** Material to process follows **

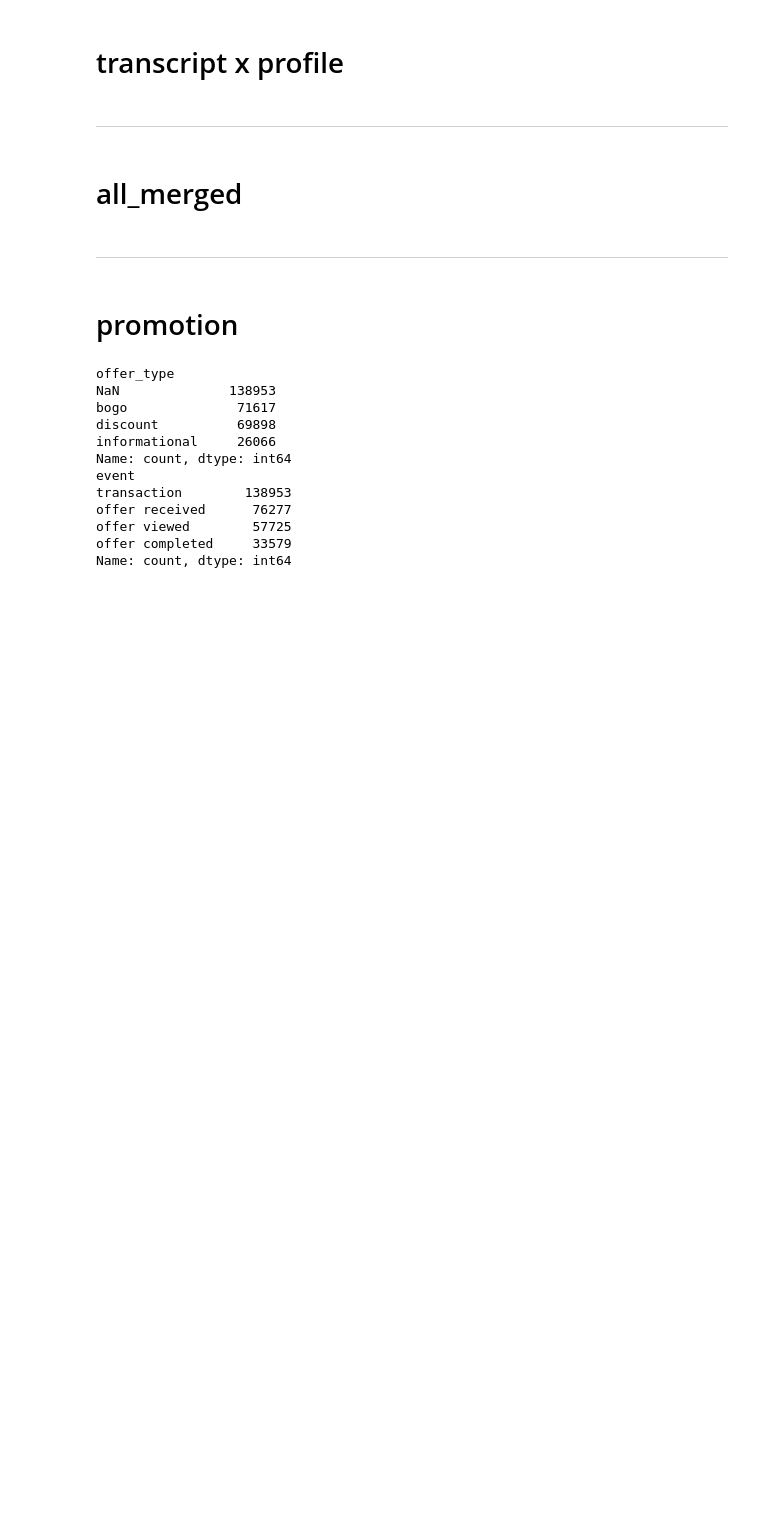
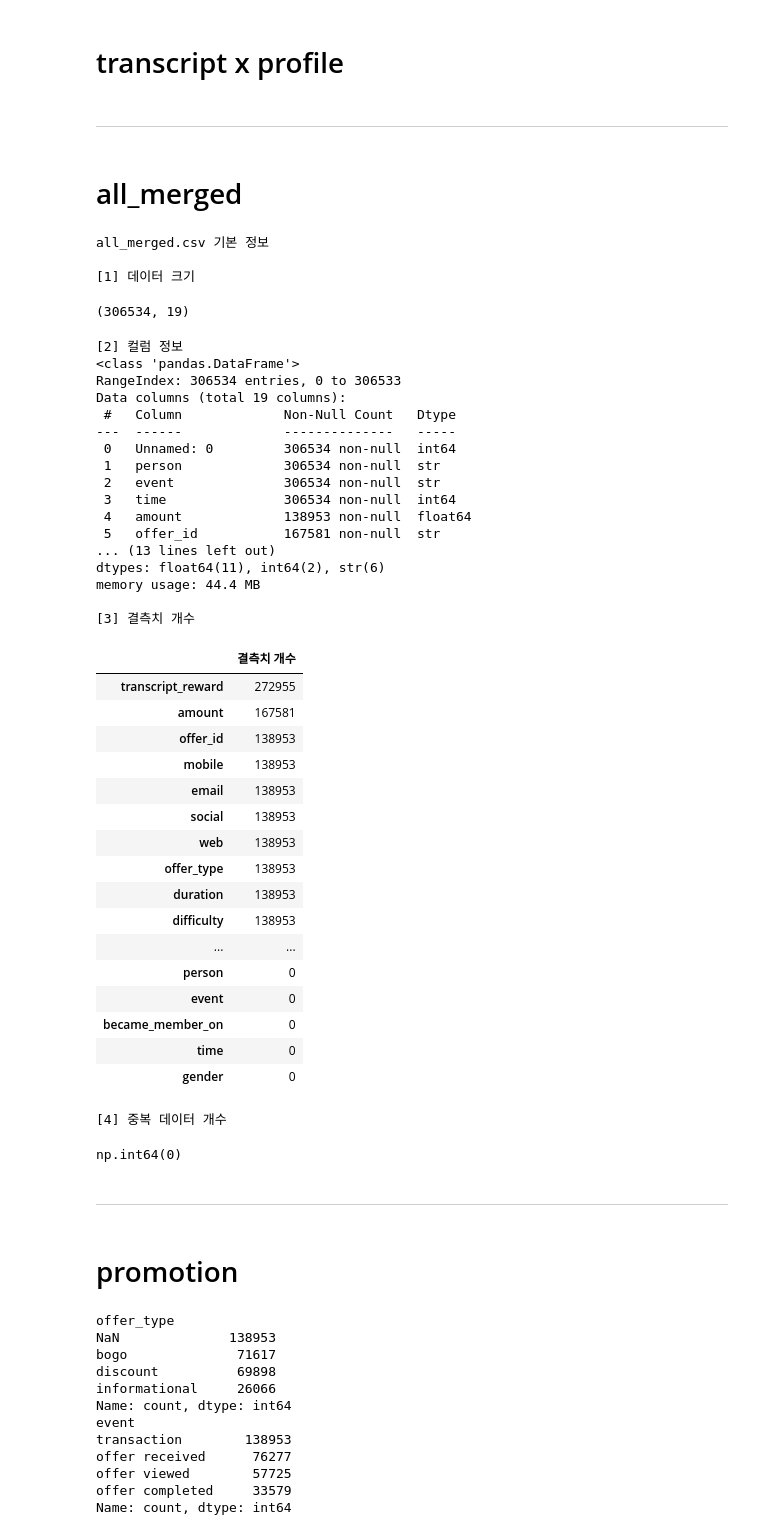
Before and after one commit to yoohengu/marketing_starbucks, a Jupyter notebook: all/01_preprocessing.ipynb, the cells around one changed output. Cells and saved outputs as stored; diff of their text form; code cells hidden in the pictures; blank space fills up the shorter version.

```diff
--- a/all/01_preprocessing.ipynb
+++ b/all/01_preprocessing.ipynb
@@ -30,9 +30,32 @@ print("="*60)
 한글 폰트 설정 완료!
 ============================================================
 # %%
-portfolio = pd.read_csv('../data/portfolio.csv')
-profile = pd.read_csv('../data/profile.csv')
-transcript = pd.read_csv('../data/transcript.csv')
+portfolio = pd.read_csv('../1data/portfolio.csv')
+profile = pd.read_csv('../1data/profile.csv')
+transcript = pd.read_csv('../1data/transcript.csv')
+
+merged = pd.read_csv('../1data/all_merged.csv')
+promotion = pd.read_csv('../1data/promotion_df.csv')
+normal = pd.read_csv('../1data/normal_flow_df.csv')
+# %%
+def check(df, name="Data"):
+    print(f"{name} 기본 정보")
+
+    print("\n[1] 데이터 크기")
+    display(df.shape)
+
+    print("\n[2] 컬럼 정보")
+    df.info()
+
+    print("\n[3] 결측치 개수")
+    display(
+    df.isnull().sum()
+    .sort_values(ascending=False)
+    .to_frame("결측치 개수")
+    )
+
+    print("\n[4] 중복 데이터 개수")
+    display(df.duplicated().sum())
 # %% [markdown]
 ---
 # %% [markdown]
@@ -144,3 +167,46 @@ all_merged_df.to_csv('../data/all_merged.csv', index=False)
+# %%
+check(merged, 'all_merged.csv')
+# %% [output]
+all_merged.csv 기본 정보
+
+[1] 데이터 크기
+(306534, 19)
+[2] 컬럼 정보
+<class 'pandas.DataFrame'>
+RangeIndex: 306534 entries, 0 to 306533
+Data columns (total 19 columns):
+ #   Column             Non-Null Count   Dtype
+---  ------             --------------   -----
+ 0   Unnamed: 0         306534 non-null  int64
+ 1   person             306534 non-null  str
+ 2   event              306534 non-null  str
+ 3   time               306534 non-null  int64
+ 4   amount             138953 non-null  float64
+ 5   offer_id           167581 non-null  str
+... (13 lines left out)
+dtypes: float64(11), int64(2), str(6)
+memory usage: 44.4 MB
+
+[3] 결측치 개수
+|  | 결측치 개수 |
+| transcript_reward | 272955 |
+| amount | 167581 |
+| offer_id | 138953 |
+| mobile | 138953 |
+| email | 138953 |
+| social | 138953 |
+| web | 138953 |
+| offer_type | 138953 |
+| duration | 138953 |
+| difficulty | 138953 |
+| ... | ... |
+| person | 0 |
+| event | 0 |
+| became_member_on | 0 |
+| time | 0 |
+| gender | 0 |
+[4] 중복 데이터 개수
+np.int64(0)
 # %% [markdown]
 ---
 # %% [markdown]
```
Also changed, not shown: parts of 5 cells of this notebook, 13 other files.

** End of Material to process **

Find the word "display" in the entries above, then copy each line that holds it.

**Output of the exercise:**
+    display(df.shape)
+    display(
+    display(df.duplicated().sum())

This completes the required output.